Gendered Resistance: The Autobiographies of Simone de Beauvoir, Maya Angelou, Janet Frame and Marguerite Duras
Rodopi, 1997 - 176 էջ
Four major women's autobiographies of the twentieth century are discussed together here for the first time. Valérie Baisnée reinterprets the autobiographical writing of Simone De Beauvoir, Maya Angelou, Janet Frame and Marguerite Duras, finding some striking similarities in these women's resistance to a conservative order. Deploying a variety of theoretical approaches, from linguistic to Marxist, Baisnée endeavours to break the restrictive patterns of author-centred studies, to go beyond simple oppositions between truth and fiction, and to dispense with the facile interpretation of these texts as confessional.

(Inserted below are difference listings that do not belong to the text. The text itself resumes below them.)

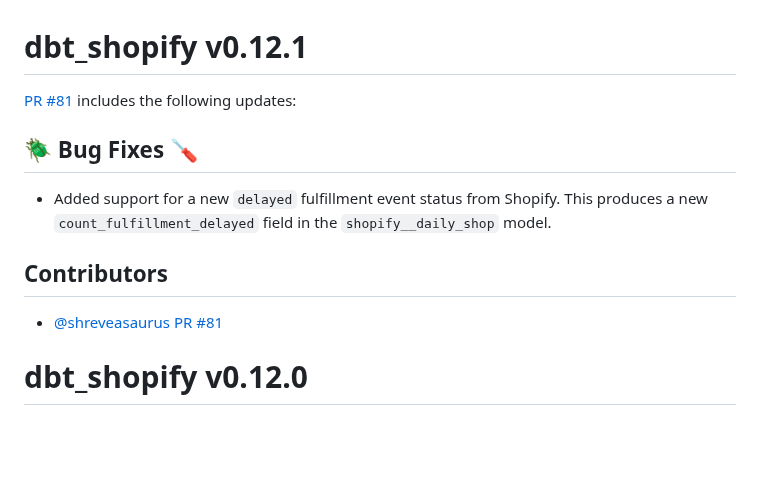
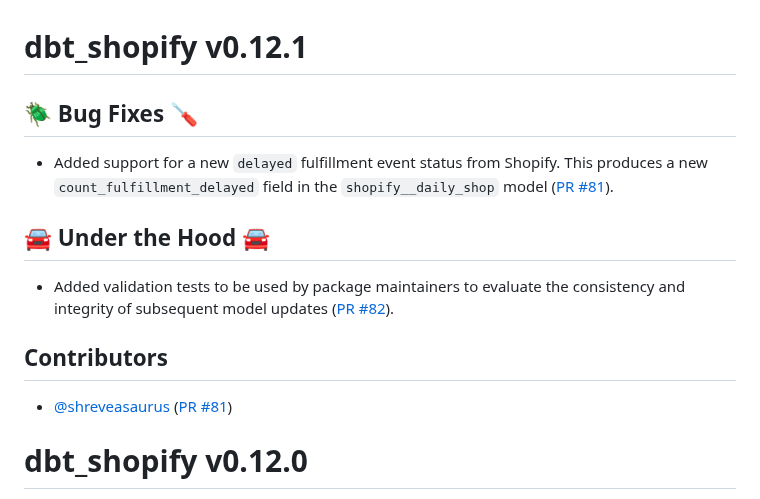
Before and after one commit to fivetran/dbt_shopify, a Markdown page: CHANGELOG.md, the part around the change. Drawn GitHub-style; blank space fills up the shorter version.

Commit message:
avinash feedback

```diff
--- a/CHANGELOG.md
+++ b/CHANGELOG.md
@@ -1,12 +1,13 @@
 # dbt_shopify v0.12.1
 
-[PR #81](https://github.com/fivetran/dbt_shopify/pull/81) includes the following updates:
+## 🪲 Bug Fixes 🪛
+- Added support for a new `delayed` fulfillment event status from Shopify. This produces a new `count_fulfillment_delayed` field in the `shopify__daily_shop` model ([PR #81](https://github.com/fivetran/dbt_shopify/pull/81)).
 
-## 🪲 Bug Fixes 🪛
-- Added support for a new `delayed` fulfillment event status from Shopify. This produces a new `count_fulfillment_delayed` field in the `shopify__daily_shop` model.
+## 🚘 Under the Hood 🚘
+- Added validation tests to be used by package maintainers to evaluate the consistency and integrity of subsequent model updates ([PR #82](https://github.com/fivetran/dbt_shopify/pull/82)).
 
 ## Contributors
-- [@shreveasaurus](https://github.com/shreveasaurus) [PR #81](https://github.com/fivetran/dbt_shopify/pull/81)
+- [@shreveasaurus](https://github.com/shreveasaurus) ([PR #81](https://github.com/fivetran/dbt_shopify/pull/81))
 
 # dbt_shopify v0.12.0
 
```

For Valérie Baisnée, Autobiography is meant to represent not the true but the official version of a life, signed by the author herself and revered as hagiography by the public. ... Instead of analysing women's autobiographies as confessional, it is possible to see this mode of discourse as a means to counteract the effect of exposure of women's private lives. By revealing their past, however painful it may be, the four autobiographers studied in this book also enhance their present strength, and therefore underline the political nature of the autobiography.

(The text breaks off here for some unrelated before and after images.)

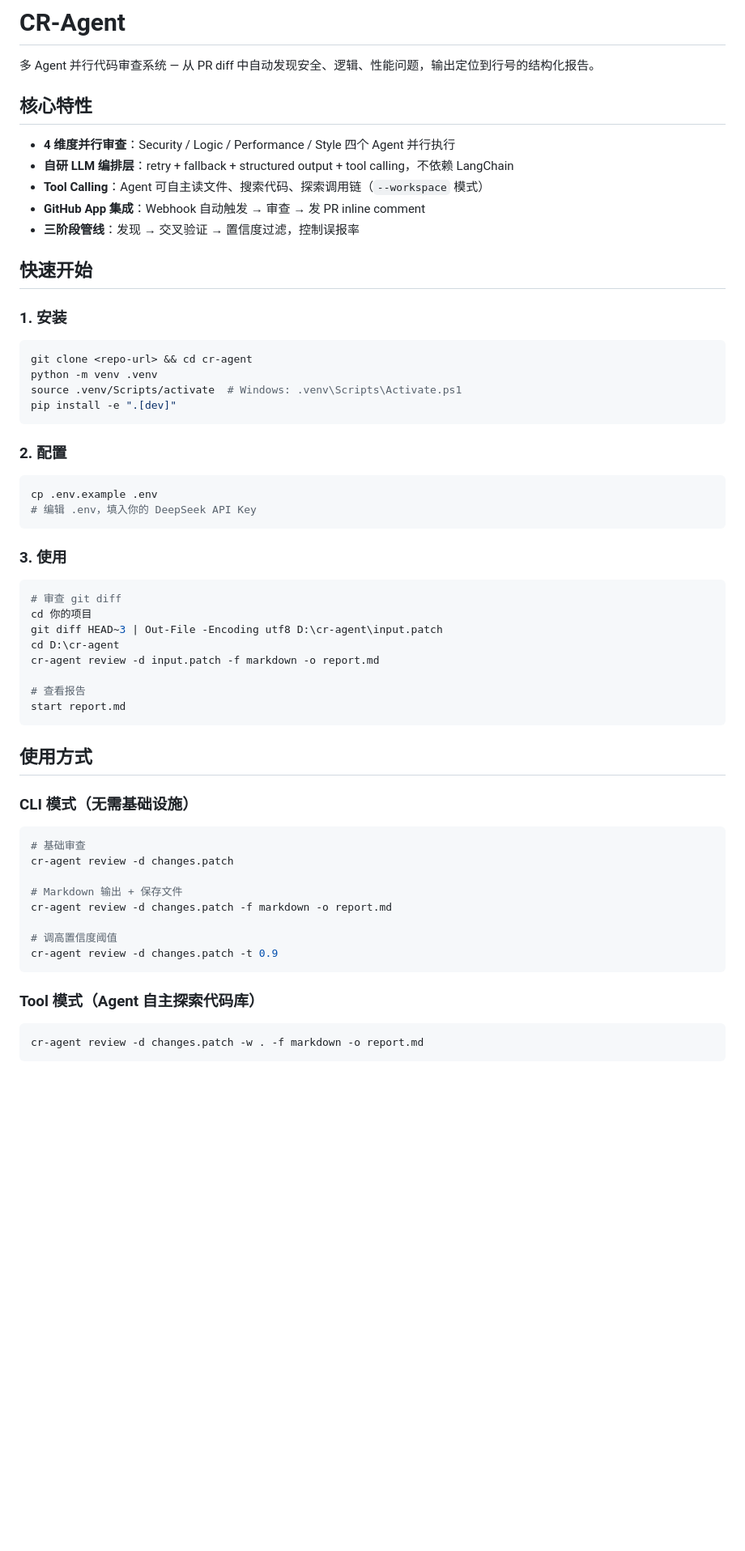
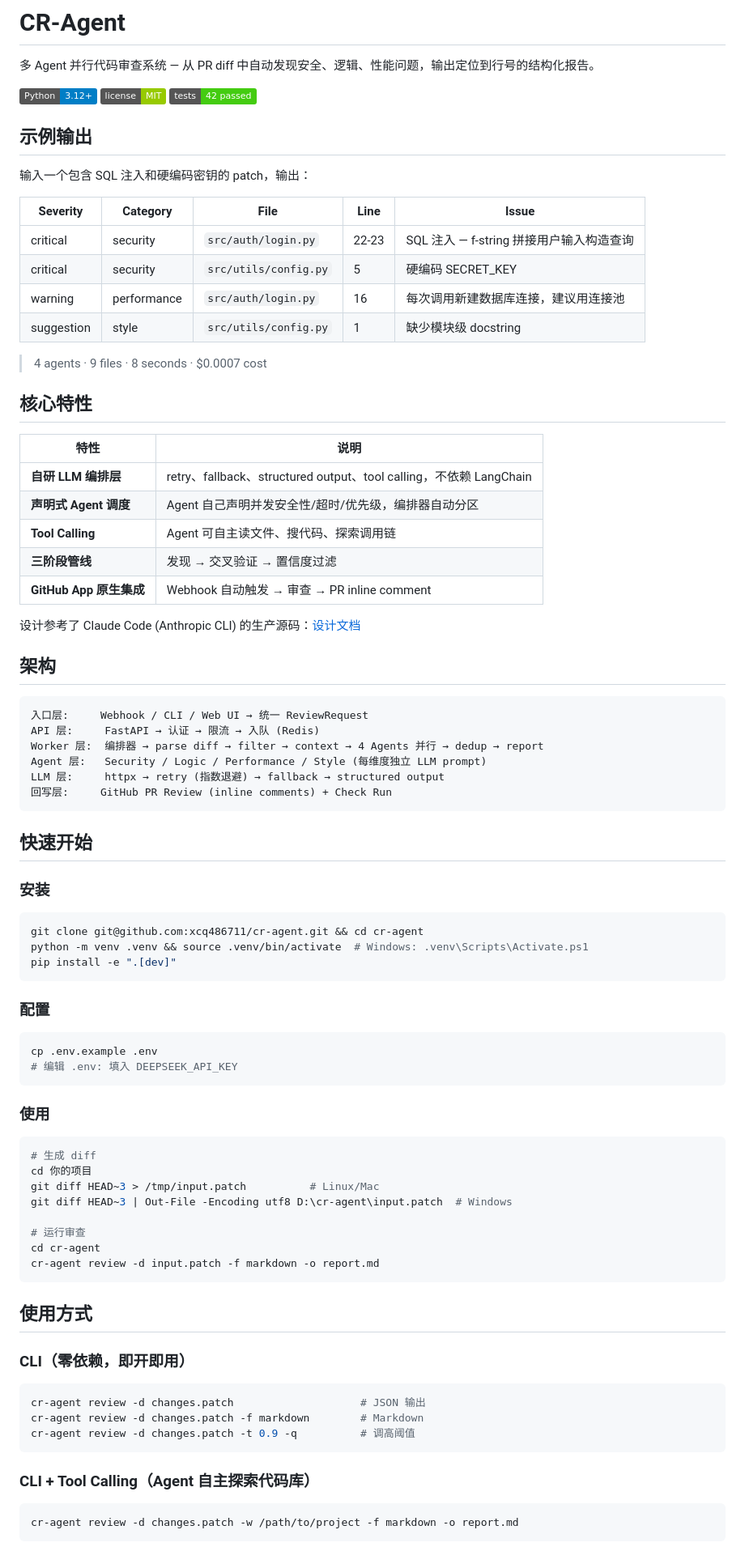
Before and after one commit to xcq486711/cr-agent, a Markdown page: README.md, the part around one of its changes. Shown at 81% size. Drawn GitHub-style; badges without logos; blank space fills up the shorter version.

Commit message:
docs: polish README — demo output, architecture diagram, badges, resume-ready

````diff
--- a/README.md
+++ b/README.md
@@ -2,63 +2,89 @@
 
 多 Agent 并行代码审查系统 — 从 PR diff 中自动发现安全、逻辑、性能问题，输出定位到行号的结构化报告。
 
+![Python](https://img.shields.io/badge/Python-3.12+-blue)
+![License](https://img.shields.io/badge/license-MIT-green)
+![Tests](https://img.shields.io/badge/tests-42_passed-brightgreen)
+
+## 示例输出
+
+输入一个包含 SQL 注入和硬编码密钥的 patch，输出：
+
+| Severity | Category | File | Line | Issue |
+|---|---|---|---|---|
+| critical | security | `src/auth/login.py` | 22-23 | SQL 注入 — f-string 拼接用户输入构造查询 |
+| critical | security | `src/utils/config.py` | 5 | 硬编码 SECRET_KEY |
+| warning | performance | `src/auth/login.py` | 16 | 每次调用新建数据库连接，建议用连接池 |
+| suggestion | style | `src/utils/config.py` | 1 | 缺少模块级 docstring |
+
+> 4 agents · 9 files · 8 seconds · $0.0007 cost
+
 ## 核心特性
 
-- **4 维度并行审查**：Security / Logic / Performance / Style 四个 Agent 并行执行
-- **自研 LLM 编排层**：retry + fallback + structured output + tool calling，不依赖 LangChain
-- **Tool Calling**：Agent 可自主读文件、搜索代码、探索调用链（`--workspace` 模式）
-- **GitHub App 集成**：Webhook 自动触发 → 审查 → 发 PR inline comment
-- **三阶段管线**：发现 → 交叉验证 → 置信度过滤，控制误报率
+| 特性 | 说明 |
+|---|---|
+| **自研 LLM 编排层** | retry、fallback、structured output、tool calling，不依赖 LangChain |
+| **声明式 Agent 调度** | Agent 自己声明并发安全性/超时/优先级，编排器自动分区 |
+| **Tool Calling** | Agent 可自主读文件、搜代码、探索调用链 |
+| **三阶段管线** | 发现 → 交叉验证 → 置信度过滤 |
+| **GitHub App 原生集成** | Webhook 自动触发 → 审查 → PR inline comment |
+
+设计参考了 Claude Code (Anthropic CLI) 的生产源码：[设计文档](docs/code-review-agent-design.md)
+
+## 架构
+
+```
+入口层:     Webhook / CLI / Web UI → 统一 ReviewRequest
+API 层:     FastAPI → 认证 → 限流 → 入队 (Redis)
+Worker 层:  编排器 → parse diff → filter → context → 4 Agents 并行 → dedup → report
+Agent 层:   Security / Logic / Performance / Style (每维度独立 LLM prompt)
+LLM 层:     httpx → retry (指数退避) → fallback → structured output
+回写层:     GitHub PR Review (inline comments) + Check Run
+```
 
 ## 快速开始
 
-### 1. 安装
+### 安装
 
 ```bash
-git clone <repo-url> && cd cr-agent
-python -m venv .venv
-source .venv/Scripts/activate  # Windows: .venv\Scripts\Activate.ps1
+git clone git@github.com:xcq486711/cr-agent.git && cd cr-agent
+python -m venv .venv && source .venv/bin/activate  # Windows: .venv\Scripts\Activate.ps1
 pip install -e ".[dev]"
 ```
 
-### 2. 配置
+### 配置
 
 ```bash
 cp .env.example .env
-# 编辑 .env，填入你的 DeepSeek API Key
+# 编辑 .env: 填入 DEEPSEEK_API_KEY
 ```
 
-### 3. 使用
+### 使用
 
 ```bash
-# 审查 git diff
+# 生成 diff
 cd 你的项目
-git diff HEAD~3 | Out-File -Encoding utf8 D:\cr-agent\input.patch
-cd D:\cr-agent
+git diff HEAD~3 > /tmp/input.patch          # Linux/Mac
+git diff HEAD~3 | Out-File -Encoding utf8 D:\cr-agent\input.patch  # Windows
+
+# 运行审查
+cd cr-agent
 cr-agent review -d input.patch -f markdown -o report.md
-
-# 查看报告
-start report.md
 ```
 
 ## 使用方式
 
-### CLI 模式（无需基础设施）
+### CLI（零依赖，即开即用）
 
 ```bash
-# 基础审查
-cr-agent review -d changes.patch
-
-# Markdown 输出 + 保存文件
-cr-agent review -d changes.patch -f markdown -o report.md
-
-# 调高置信度阈值
-cr-agent review -d changes.patch -t 0.9
+cr-agent review -d changes.patch                    # JSON 输出
+cr-agent review -d changes.patch -f markdown        # Markdown
+cr-agent review -d changes.patch -t 0.9 -q          # 调高阈值
 ```
 
-### Tool 模式（Agent 自主探索代码库）
+### CLI + Tool Calling（Agent 自主探索代码库）
 
 ```bash
-cr-agent review -d changes.patch -w . -f markdown -o report.md
+cr-agent review -d changes.patch -w /path/to/project -f markdown -o report.md
 ```
 
````
Also changed, not shown: other parts of README.md (+28 -30 lines).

adolescence adults Angelou's authority autobiography baccalauréat becomes Bildungsroman Black community Black women body bourgeois bourgeoisie brother Caged Bird chapter character child childhood Cours Désir criticism cultural death discourse dominant Duras's dutiful daughter economic écriture féminine emphasises experience father female feminist fiction Firstly focalisation Foucault function Gallimard gender genre Gérard Genette girl grandmother heroine heroine's identity ideological intellectual Is-Land Jacques Janet Frame L'amant language literary literature Marguerite Duras marriage matriarchy Maya Angelou Maya's Mémoires mère metaphor Michel Foucault Mme Mabille mother mother/daughter relationship myth Napier earthquake narrative narrator's novel Oamaru older narrator oppression parents Paris perspective poetic poetry political position protagonist reader reading representation represents role Sartre sexual Simone de Beauvoir Simone's sister social society story symbolic Translated upper middle-class voice woman women's autobiographies words young Zaza Zaza's Zealand Literature